What to work on>
Across the entries, how many lines have the string "自明な設定値" in them? Reply with only a number.

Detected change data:
· · ·

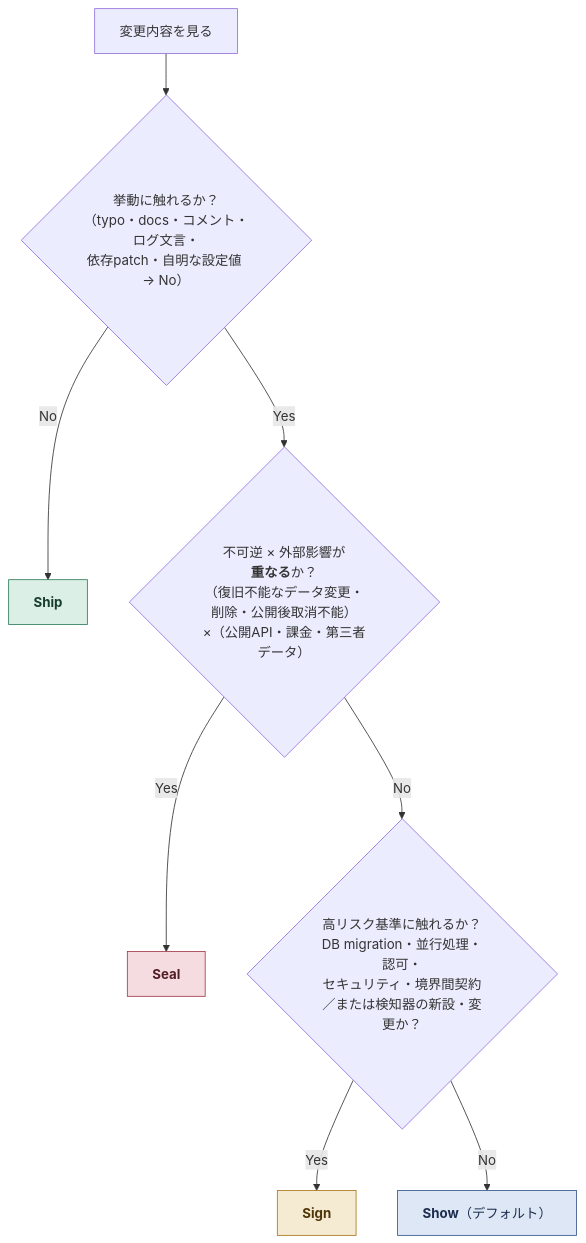
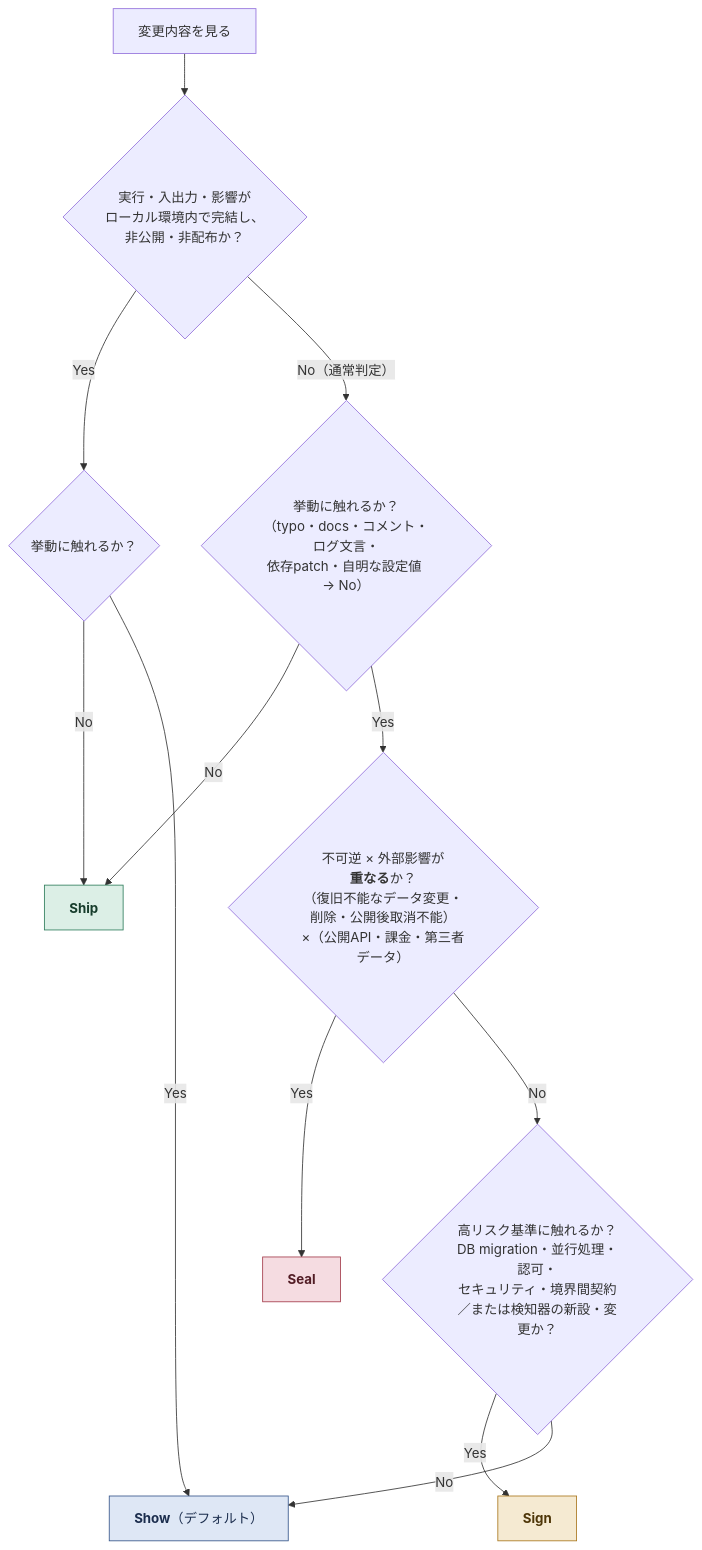
Before and after one commit to mizulba-dev/dev-method: the diagram in README.md, drawn with Mermaid. The commit also changed other lines of this file and 7 other files, not shown here.

````diff
--- a/README.md
+++ b/README.md
@@ -16,18 +16,22 @@
 ```mermaid
 flowchart TD
-  START["変更内容を見る"] --> Q1{"挙動に触れるか？<br/>（typo・docs・コメント・ログ文言・<br/>依存patch・自明な設定値 → No）"}
+  START["変更内容を見る"] --> Q0{"実行・入出力・影響が<br/>ローカル環境内で完結し、<br/>非公開・非配布か？"}
+  Q0 -->|"Yes"| QL{"挙動に触れるか？"}
+  QL -->|"No"| SHIP
+  QL -->|"Yes"| SHOW
+  Q0 -->|"No（通常判定）"| Q1{"挙動に触れるか？<br/>（typo・docs・コメント・ログ文言・<br/>依存patch・自明な設定値 → No）"}
   Q1 -->|"No"| SHIP["<b>Ship</b>"]
   Q1 -->|"Yes"| Q2{"不可逆 × 外部影響が<br/><b>重なる</b>か？<br/>（復旧不能なデータ変更・削除・公開後取消不能）<br/>×（公開API・課金・第三者データ）"}
   Q2 -->|"Yes"| SEAL["<b>Seal</b>"]
   Q2 -->|"No"| Q3{"高リスク基準に触れるか？<br/>DB migration・並行処理・認可・<br/>セキュリティ・境界間契約<br/>／または検知器の新設・変更か？"}
   Q3 -->|"Yes"| SIGN["<b>Sign</b>"]
   Q3 -->|"No"| SHOW["<b>Show</b>（デフォルト）"]
   classDef ship fill:#DCEFE6,stroke:#2E7D5B,color:#173D2C
   classDef show fill:#DEE7F5,stroke:#35558A,color:#1C2E4E
   classDef sign fill:#F5EAD2,stroke:#A9761C,color:#4E3608
   classDef seal fill:#F5DCE1,stroke:#A33B4A,color:#521D25
   class SHIP ship
   class SHOW show
   class SIGN sign
   class SEAL seal
 ```
````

· · ·

Response below>
2